> **What is needed**:
Write out the data again exactly, skipping every picture.

►

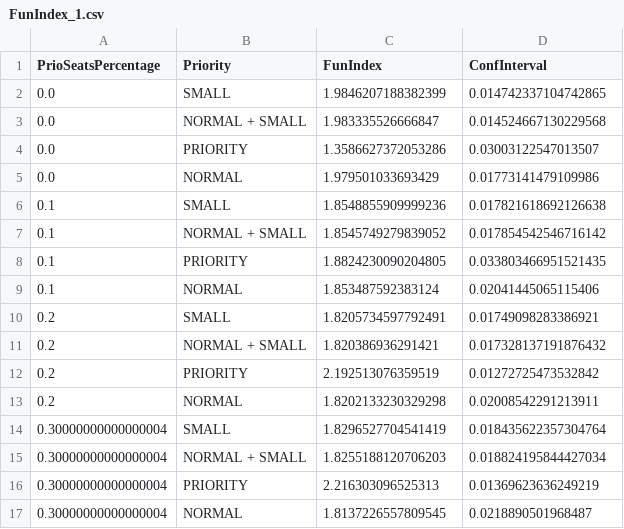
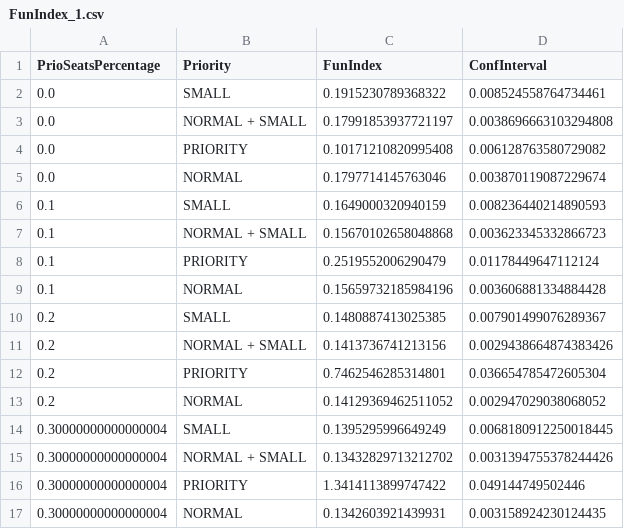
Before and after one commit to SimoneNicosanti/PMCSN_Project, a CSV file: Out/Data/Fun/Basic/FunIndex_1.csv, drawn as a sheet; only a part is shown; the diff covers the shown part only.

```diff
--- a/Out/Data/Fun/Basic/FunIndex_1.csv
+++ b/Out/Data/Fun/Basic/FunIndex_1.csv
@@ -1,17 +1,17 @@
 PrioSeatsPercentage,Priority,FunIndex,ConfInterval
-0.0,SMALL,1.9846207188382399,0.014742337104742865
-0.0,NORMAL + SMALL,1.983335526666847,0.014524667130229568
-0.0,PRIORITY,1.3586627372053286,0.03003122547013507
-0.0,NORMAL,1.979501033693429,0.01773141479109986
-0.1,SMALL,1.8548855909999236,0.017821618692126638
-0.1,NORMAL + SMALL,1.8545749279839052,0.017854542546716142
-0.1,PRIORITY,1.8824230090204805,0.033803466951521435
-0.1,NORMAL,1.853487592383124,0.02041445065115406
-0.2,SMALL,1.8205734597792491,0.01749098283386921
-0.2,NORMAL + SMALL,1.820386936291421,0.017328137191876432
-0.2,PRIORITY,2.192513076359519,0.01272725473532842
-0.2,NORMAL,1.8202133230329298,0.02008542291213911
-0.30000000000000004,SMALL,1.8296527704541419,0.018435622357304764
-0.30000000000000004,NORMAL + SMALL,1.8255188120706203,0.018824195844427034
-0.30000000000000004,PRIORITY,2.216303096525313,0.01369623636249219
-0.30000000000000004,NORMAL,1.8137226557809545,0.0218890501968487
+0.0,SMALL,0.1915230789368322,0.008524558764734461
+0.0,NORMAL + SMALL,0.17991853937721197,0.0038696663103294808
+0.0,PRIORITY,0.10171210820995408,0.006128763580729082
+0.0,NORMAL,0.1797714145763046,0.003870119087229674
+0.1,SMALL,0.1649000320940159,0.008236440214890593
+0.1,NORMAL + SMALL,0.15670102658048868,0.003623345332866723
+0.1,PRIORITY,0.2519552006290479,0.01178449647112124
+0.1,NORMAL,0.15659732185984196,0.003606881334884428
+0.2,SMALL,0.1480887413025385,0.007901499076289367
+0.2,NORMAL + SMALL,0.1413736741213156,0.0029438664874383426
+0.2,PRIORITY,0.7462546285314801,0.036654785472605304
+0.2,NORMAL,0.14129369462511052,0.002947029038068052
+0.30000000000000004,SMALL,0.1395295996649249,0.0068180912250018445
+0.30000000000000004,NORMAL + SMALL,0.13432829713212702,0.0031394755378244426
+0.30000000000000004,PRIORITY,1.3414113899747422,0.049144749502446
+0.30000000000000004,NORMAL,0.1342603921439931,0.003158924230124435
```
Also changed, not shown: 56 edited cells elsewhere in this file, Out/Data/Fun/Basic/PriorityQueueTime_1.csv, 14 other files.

◄

> **Solution to this exercise**:
Before and after one commit to SimoneNicosanti/PMCSN_Project, a CSV file: Out/Data/Fun/Basic/FunIndex_1.csv, drawn as a sheet; only a part is shown; the diff covers the shown part only.

```diff
--- a/Out/Data/Fun/Basic/FunIndex_1.csv
+++ b/Out/Data/Fun/Basic/FunIndex_1.csv
@@ -1,17 +1,17 @@
 PrioSeatsPercentage,Priority,FunIndex,ConfInterval
-0.0,SMALL,1.9846207188382399,0.014742337104742865
-0.0,NORMAL + SMALL,1.983335526666847,0.014524667130229568
-0.0,PRIORITY,1.3586627372053286,0.03003122547013507
-0.0,NORMAL,1.979501033693429,0.01773141479109986
-0.1,SMALL,1.8548855909999236,0.017821618692126638
-0.1,NORMAL + SMALL,1.8545749279839052,0.017854542546716142
-0.1,PRIORITY,1.8824230090204805,0.033803466951521435
-0.1,NORMAL,1.853487592383124,0.02041445065115406
-0.2,SMALL,1.8205734597792491,0.01749098283386921
-0.2,NORMAL + SMALL,1.820386936291421,0.017328137191876432
-0.2,PRIORITY,2.192513076359519,0.01272725473532842
-0.2,NORMAL,1.8202133230329298,0.02008542291213911
-0.30000000000000004,SMALL,1.8296527704541419,0.018435622357304764
-0.30000000000000004,NORMAL + SMALL,1.8255188120706203,0.018824195844427034
-0.30000000000000004,PRIORITY,2.216303096525313,0.01369623636249219
-0.30000000000000004,NORMAL,1.8137226557809545,0.0218890501968487
+0.0,SMALL,0.1915230789368322,0.008524558764734461
+0.0,NORMAL + SMALL,0.17991853937721197,0.0038696663103294808
+0.0,PRIORITY,0.10171210820995408,0.006128763580729082
+0.0,NORMAL,0.1797714145763046,0.003870119087229674
+0.1,SMALL,0.1649000320940159,0.008236440214890593
+0.1,NORMAL + SMALL,0.15670102658048868,0.003623345332866723
+0.1,PRIORITY,0.2519552006290479,0.01178449647112124
+0.1,NORMAL,0.15659732185984196,0.003606881334884428
+0.2,SMALL,0.1480887413025385,0.007901499076289367
+0.2,NORMAL + SMALL,0.1413736741213156,0.0029438664874383426
+0.2,PRIORITY,0.7462546285314801,0.036654785472605304
+0.2,NORMAL,0.14129369462511052,0.002947029038068052
+0.30000000000000004,SMALL,0.1395295996649249,0.0068180912250018445
+0.30000000000000004,NORMAL + SMALL,0.13432829713212702,0.0031394755378244426
+0.30000000000000004,PRIORITY,1.3414113899747422,0.049144749502446
+0.30000000000000004,NORMAL,0.1342603921439931,0.003158924230124435
```
Also changed, not shown: 56 edited cells elsewhere in this file, Out/Data/Fun/Basic/PriorityQueueTime_1.csv, 14 other files.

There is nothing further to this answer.